A retail store is a critical asset in the retail industry. Customers interact directly with the retail store and most of the revenue in the retail industry comes from stores. Hence, efficient management of store operations is essential, to achieve and sustain customer satisfaction, as well as cost-effectiveness.
Techniques to evaluate a store’s productivity and its relative efficiency involves evaluating many factors-such as inventory turnover, sales per selling space, employee productivity, customer traffic, effectivity (retail conversion rate), average sales, gross margin (sales profit before costs), among other factors. The current industry practice generally involves a simple, logical, efficiency-based approach which is not mature in terms of leveraging solid analytical techniques. Thus, generally, store efficiency is evaluated by considering only sales density, that is, sales per square foot or number of employees. This involves only two metrics at a time, ignoring other factors. These standalone factors contribute individually and independently towards the evaluation of a store’s performance. This leads to information throw in various random directions, while business leaders are attempting store performance evaluation and goal setting. Various store performance dashboards showcase different charts as these can’t be clubbed together to get one performance index for a store. Combining them into one, to get the overall performance in terms of an efficiency score, which can then be used to compare various stores, is possible through a non-parametric approach from data mining and analytics called Data Envelopment Analysis (DEA). DEA uses a linear programming procedure to evaluate store efficiency by considering parameters-such as staff information (employee count and payroll), operating expenses, fuel consumption and space as inputs and sales, EBITDA, gross margin as outputs for a store.
DEA is a very powerful technique to evaluate the relative efficiency of business units when multiple inputs and outputs are involved. This framework has been adapted from multi-input, multi-output production functions and applied in many industries. In general, DEA minimizes inputs and maximizes outputs: In other words, lower levels of the former and higher levels of the latter represent better performance or efficiency. Instead of central inclinations, DEA focuses on boundaries.
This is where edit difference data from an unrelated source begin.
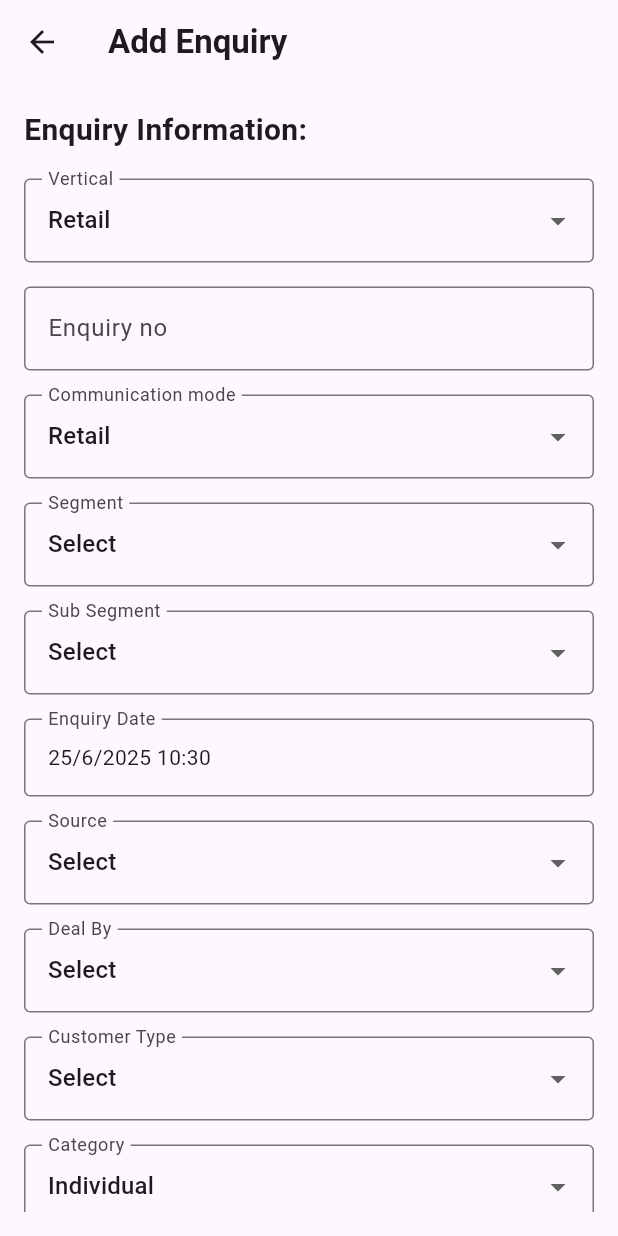
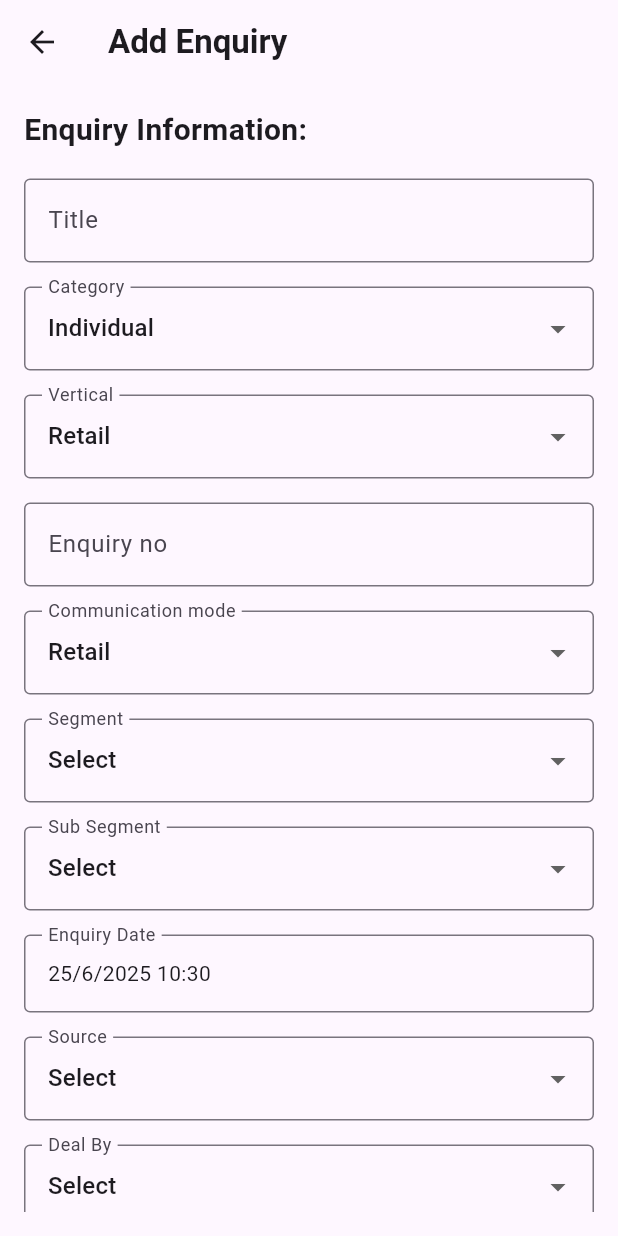
Before and after one commit to Amaanvikar/Pre_Sale, a Flutter app: the DashboardScreen screen opened directly, after a tap on "Enquiry form", on a phone screen of 412 x 824 dp. Run offline on Flutter 3.47's test engine with Material 3 defaults, Android fonts, the phone set to English and light mode, and no system bars; our stand-ins replace shared_preferences, sqflite; accounts and stored records are empty.

Commit message:
ADD: Constant

```diff
--- /dev/null
+++ b/lib/Api/Helper/constant.dart
@@ -0,0 +1,3 @@
+import 'package:flutter/services.dart';
+
+const kPrimaryColor = Color(0xFFDC3545);
--- a/lib/Api/Helper/db_helper.dart
+++ b/lib/Api/Helper/db_helper.dart
@@ -1,18 +1,17 @@
+import 'package:PreSale/Api/Model/user_model.dart';
 import 'package:sqflite/sqflite.dart';
-import 'package:sqflite/sql.dart';
-import 'package:sqflite/sqlite_api.dart';
 
 class DBHelper {
   static final DBHelper _instance = DBHelper._internal();
   factory DBHelper() => _instance;
   DBHelper._internal();
 
-  static Database? _db;
+  static Database? _database;
 
-  Future<Database> get db async {
-    if (_db != null) return _db!;
-    _db = await _initDb();
-    return _db!;
+  Future<Database> get database async {
+    if (_database != null) return _database!;
+    _database = await _initDb();
+    return _database!;
   }
 
   Future<Database> _initDb() async {
@@ -35,7 +34,7 @@ class DBHelper {
   }
 
   Future<void> insertFollowUp(Map<String, dynamic> data) async {
-    final dbClient = await db;
+    final dbClient = await database;
     await dbClient.insert(
       'followup',
       data,
@@ -44,10 +43,21 @@ class DBHelper {
   }
 
   Future<Map<String, dynamic>?> getFollowUp() async {
-    final dbClient = await db;
+    final dbClient = await database;
     final result = await dbClient.query('followup', limit: 1);
     return result.isNotEmpty ? result.first : null;
   }
 
   join(String s, String t) {}
+
+  Future<int> insertEnquiry(Enquiry enquiry) async {
+    final db = await database;
+    return await db.insert('enquiries', enquiry.toMap());
+  }
+
+  Future<List<Enquiry>> getEnquiries() async {
+    final db = await database;
+    final List<Map<String, dynamic>> maps = await db.query('enquiries');
+    return List.generate(maps.length, (i) => Enquiry.fromMap(maps[i]));
+  }
 }
--- /dev/null
+++ b/lib/Api/Model/user_model.dart
@@ -0,0 +1,21 @@
+class Enquiry {
+  final int id;
+  final String title;
+  final String category;
+
+  Enquiry({required this.id, required this.title, required this.category});
+
+  // Convert a Enquiry into a Map. The keys must correspond to the names of the columns.
+  Map<String, dynamic> toMap() {
+    return {'id': id, 'title': title, 'category': category};
+  }
+
+  // A method that retrieves a Enquiry object from a Map.
+  factory Enquiry.fromMap(Map<String, dynamic> map) {
+    return Enquiry(
+      id: map['id'],
+      title: map['title'],
+      category: map['category'],
+    );
+  }
+}
--- a/lib/Auth/splash_screen.dart
+++ b/lib/Auth/splash_screen.dart
@@ -12,7 +12,7 @@ class _SplashScreenState extends State<SplashScreen> {
   @override
   void initState() {
     super.initState();
-    Future.delayed(Duration(seconds: 2), () {
+    Future.delayed(const Duration(seconds: 2), () {
       Navigator.pushReplacement(
         context,
         MaterialPageRoute(builder: (context) => LoginPage()),
--- a/lib/Screens/Inquiry_form/enquiry_from2_.dart
+++ b/lib/Screens/Inquiry_form/enquiry_from2_.dart
@@ -1,3 +1,4 @@
+import 'package:PreSale/Api/Helper/constant.dart';
 import 'package:flutter/material.dart';
 import 'package:PreSale/Screens/Inquiry_form/enquiry_from3.dart';
 
@@ -62,7 +63,7 @@ class _EnquiryFromScreen2State extends State<EnquiryFromScreen2> {
                       Navigator.pop(context); // Go back to previous form
                     },
                     style: ElevatedButton.styleFrom(
-                      backgroundColor: Color(0xFFDC3545),
+                      backgroundColor: kPrimaryColor,
                       shape: RoundedRectangleBorder(),
                     ),
                     child: const Text(
@@ -89,7 +90,7 @@ class _EnquiryFromScreen2State extends State<EnquiryFromScreen2> {
                       // }
                     },
                     style: ElevatedButton.styleFrom(
-                      backgroundColor: Color(0xFFDC3545),
+                      backgroundColor: kPrimaryColor,
                       shape: RoundedRectangleBorder(),
                     ),
                     child: Text(
--- a/lib/Screens/Inquiry_form/enquiry_from3.dart
+++ b/lib/Screens/Inquiry_form/enquiry_from3.dart
@@ -1,3 +1,4 @@
+import 'package:PreSale/Api/Helper/constant.dart';
 import 'package:PreSale/Screens/dashboard_screen.dart';
 import 'package:flutter/material.dart';
 import 'package:shared_preferences/shared_preferences.dart';
@@ -159,7 +160,7 @@ class _EnquiryFromScreen3State extends State<EnquiryFromScreen3> {
                   ElevatedButton(
                     onPressed: () => Navigator.pop(context),
                     style: ElevatedButton.styleFrom(
-                      backgroundColor: const Color(0xFFDC3545),
+                      backgroundColor: kPrimaryColor,
                       shape: RoundedRectangleBorder(),
                     ),
                     child: const Text(
@@ -183,7 +184,7 @@ class _EnquiryFromScreen3State extends State<EnquiryFromScreen3> {
                       // }
                     },
                     style: ElevatedButton.styleFrom(
-                      backgroundColor: const Color(0xFFDC3545),
+                      backgroundColor: kPrimaryColor,
                       shape: RoundedRectangleBorder(),
                     ),
                     child: const Text(
--- a/lib/Screens/Inquiry_form/enquiry_from_screen.dart
+++ b/lib/Screens/Inquiry_form/enquiry_from_screen.dart
@@ -1,3 +1,6 @@
+import 'package:PreSale/Api/Helper/constant.dart';
+import 'package:PreSale/Api/Helper/db_helper.dart';
+import 'package:PreSale/Api/Model/user_model.dart';
 import 'package:flutter/material.dart';
 import 'package:PreSale/Screens/Inquiry_form/enquiry_from2_.dart';
 
@@ -9,7 +12,12 @@ class EnquiryFromScreen extends StatefulWidget {
 }
 
 class _EnquiryFromScreenState extends State<EnquiryFromScreen> {
+  final TextEditingController userIdController = TextEditingController();
+  final TextEditingController titleController = TextEditingController();
   final _formKey = GlobalKey<FormState>();
+  String selectedCategory = 'Individual';
+
+  List<Enquiry> allEnquiries = [];
 
   // Form field values
   String? vertical = 'Retail';
@@ -56,6 +64,32 @@ class _EnquiryFromScreenState extends State<EnquiryFromScreen> {
     }
   }
 
+  void _saveToLocalDB() async {
+    if (_formKey.currentState!.validate()) {
+      final enquiry = Enquiry(
+        id: int.tryParse(userIdController.text) ?? 0,
+        title: titleController.text.trim(),
+        category: selectedCategory,
+      );
+      await DBHelper().insertEnquiry(enquiry);
+      _fetchLocalData(); // Refresh the dropdown
+      titleController.clear();
+    }
+  }
+
+  void _fetchLocalData() async {
+    final data = await DBHelper().getEnquiries();
+    setState(() {
+      allEnquiries = data;
+    });
+  }
+
+  @override
+  void initState() {
+    super.initState();
+    _fetchLocalData();
+  }
+
   @override
   Widget build(BuildContext context) {
     return Scaffold(
@@ -76,6 +110,12 @@ class _EnquiryFromScreenState extends State<EnquiryFromScreen> {
                 style: TextStyle(fontWeight: FontWeight.bold, fontSize: 20),
               ),
               SizedBox(height: 10),
+              _buildTextField("Title", (val) => titleController.text = val!),
+              _buildDropdown("Category", [
+                'Individual',
+                'Corporate',
+              ], (val) => selectedCategory = val!),
+
               _buildDropdown("Vertical", ['Retail'], (val) => vertical = val),
               _buildTextField("Enquiry no", (val) => enquiryNo = val),
               _buildDropdown("Communication mode", [
@@ -102,8 +142,16 @@ class _EnquiryFromScreenState extends State<EnquiryFromScreen> {
               ),
               SizedBox(height: 20),
               Row(
-                mainAxisAlignment: MainAxisAlignment.end,
+                mainAxisAlignment: MainAxisAlignment.spaceBetween,
                 children: [
+                  ElevatedButton(
+                    onPressed: _saveToLocalDB,
+                    style: ElevatedButton.styleFrom(
+                      backgroundColor: kPrimaryColor,
+                    ),
+                    child: Text("Save Locally"),
+                  ),
+
                   ElevatedButton(
                     onPressed: () {
                       Navigator.push(
@@ -122,8 +170,9 @@ class _EnquiryFromScreenState extends State<EnquiryFromScreen> {
                       //   );
                       // }
                     },
+
                     style: ElevatedButton.styleFrom(
-                      backgroundColor: Color(0xFFDC3545),
+                      backgroundColor: kPrimaryColor,
                       shape: RoundedRectangleBorder(),
                     ),
                     child: Text(
@@ -133,6 +182,8 @@ class _EnquiryFromScreenState extends State<EnquiryFromScreen> {
                   ),
                 ],
               ),
+              SizedBox(height: 20),
+              _buildSavedEnquiryDropdown(),
             ],
           ),
         ),
@@ -196,4 +247,20 @@ class _EnquiryFromScreenState extends State<EnquiryFromScreen> {
       ),
     );
   }
+
+  Widget _buildSavedEnquiryDropdown() {
+    return DropdownButtonFormField<String>(
+      decoration: InputDecoration(labelText: 'Saved Enquiries'),
+      items:
+          allEnquiries.map((enquiry) {
+            return DropdownMenuItem<String>(
+              value: enquiry.title,
+              child: Text('${enquiry.title} (${enquiry.category})'),
+            );
+          }).toList(),
+      onChanged: (value) {
+        print("Selected enquiry: $value");
+      },
+    );
+  }
 }
--- a/lib/Screens/dashboard_screen.dart
+++ b/lib/Screens/dashboard_screen.dart
@@ -1,3 +1,4 @@
+import 'package:PreSale/Api/Helper/constant.dart';
 import 'package:PreSale/Screens/follow_up_form.dart';
 import 'package:PreSale/Screens/follow_up_list.dart';
 import 'package:flutter/material.dart';
@@ -18,7 +19,7 @@ class _DashboardScreenState extends State<DashboardScreen> {
           'Presale',
           style: TextStyle(
             fontWeight: FontWeight.bold,
-            // color: Color(0xFFDC3545),
+            // color: kPrimaryColor,
           ),
         ),
       ),
@@ -35,7 +36,9 @@ class _DashboardScreenState extends State<DashboardScreen> {
               onTap: () {
                 Navigator.push(
                   context,
-                  MaterialPageRoute(builder: (context) => EnquiryFromScreen()),
+                  MaterialPageRoute(
+                    builder: (context) => const EnquiryFromScreen(),
+                  ),
                 );
               },
             ),
@@ -89,7 +92,7 @@ class _DashboardCard extends StatelessWidget {
       child: Card(
         shape: RoundedRectangleBorder(
           borderRadius: BorderRadius.circular(16),
-          // side: BorderSide(color: Color(0xFFDC3545)),
+          // side: BorderSide(color: kPrimaryColor),
         ),
         elevation: 4,
         child: Center(
@@ -110,7 +113,7 @@ class _DashboardCard extends StatelessWidget {
                   style: const TextStyle(
                     fontWeight: FontWeight.bold,
                     fontSize: 16,
-                    color: Color(0xFFDC3545),
+                    color: kPrimaryColor,
                   ),
                   textAlign: TextAlign.center,
                 ),
--- a/lib/Screens/enquiry_list.dart
+++ b/lib/Screens/enquiry_list.dart
@@ -1,3 +1,4 @@
+import 'package:PreSale/Api/Helper/constant.dart';
 import 'package:flutter/material.dart';
 
 class EnquiryListScreen extends StatelessWidget {
@@ -34,7 +35,7 @@ class EnquiryListScreen extends StatelessWidget {
             margin: const EdgeInsets.symmetric(vertical: 8),
             shape: RoundedRectangleBorder(
               borderRadius: BorderRadius.circular(10),
-              side: const BorderSide(color: Color(0xFFDC3545)),
+              side: const BorderSide(color: kPrimaryColor),
             ),
             child: Padding(
               padding: const EdgeInsets.all(12),
@@ -46,7 +47,7 @@ class EnquiryListScreen extends StatelessWidget {
                     item['enquiryNo'] ?? '',
                     style: const TextStyle(
                       fontSize: 16,
-                      color: Color(0xFFDC3545),
+                      color: kPrimaryColor,
                       fontWeight: FontWeight.bold,
                     ),
                   ),
--- a/lib/Screens/follow_up_form.dart
+++ b/lib/Screens/follow_up_form.dart
@@ -60,7 +60,7 @@
 //                 },
 //                 // _submitForm,
 //                 style: ElevatedButton.styleFrom(
-//                   backgroundColor: Color(0xFFDC3545),
+//                   backgroundColor: kPrimaryColor,
 //                 ),
 //                 child: const Text(
 //                   'Submit',
--- a/lib/main.dart
+++ b/lib/main.dart
@@ -13,7 +13,7 @@ class MyApp extends StatelessWidget {
     return MaterialApp(
       debugShowCheckedModeBanner: false,
       title: 'Pre Sale',
-      home: SplashScreen(),
+      home: const SplashScreen(),
     );
   }
 }
```
Also changed, not shown: lib/Auth/login_screen.dart (+14 -14 lines), lib/Screens/follow_up_list.dart (+4 -3 lines).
It doesn’t try to fit a regression plane through the center of the data as in statistical regressions; rather, DEA proves particularly proficient at detecting relationships that would remain unseen with other evaluation approaches. DEA benchmarks units against their best peer groups. It can be applied to explore production data as well as cost data. Based on the business problem, one must be able to differentiate the various factors into inputs and outputs to apply DEA analysis efficiently. Some benefits of this technique are:
- It is assumption-free
- It’s one of the most scientific methods of calculating efficiency
- There’s no need to explicitly specify a mathematical form for the production function
- Multiple inputs and outputs can be considered for calculating efficiency
- Inputs and outputs can have different units
- It’s an useful technique to identifying future goals for business units
- It can conduct comparisons directly against peers, and reward efficient experimental units based on past performance
DEA impact: A retail case study
About 750 stores of a top US retailer had to be compared in terms of features such as area, sales, gross margin, payroll and incentives, operating expenses, EBITDA, revenue etc. To get the best and most significant factors influencing the efficiencies of the stores, correlations among the inputs and the outputs were checked. Among all the variables, number of employees working in the store and the area of the store, represented the best inputs, whereas sales and EBITDA represented the best outputs. DEA algorithm was leveraged to analyze data and get relative efficiencies across stores.
Key insights were derived from the results (given as findings 1, 2, 3, 4 and 5) which helped store managers and operation leaders undertake critical business action plans to improve store performance.
Findings 1: Insights based on relative efficiencies across stores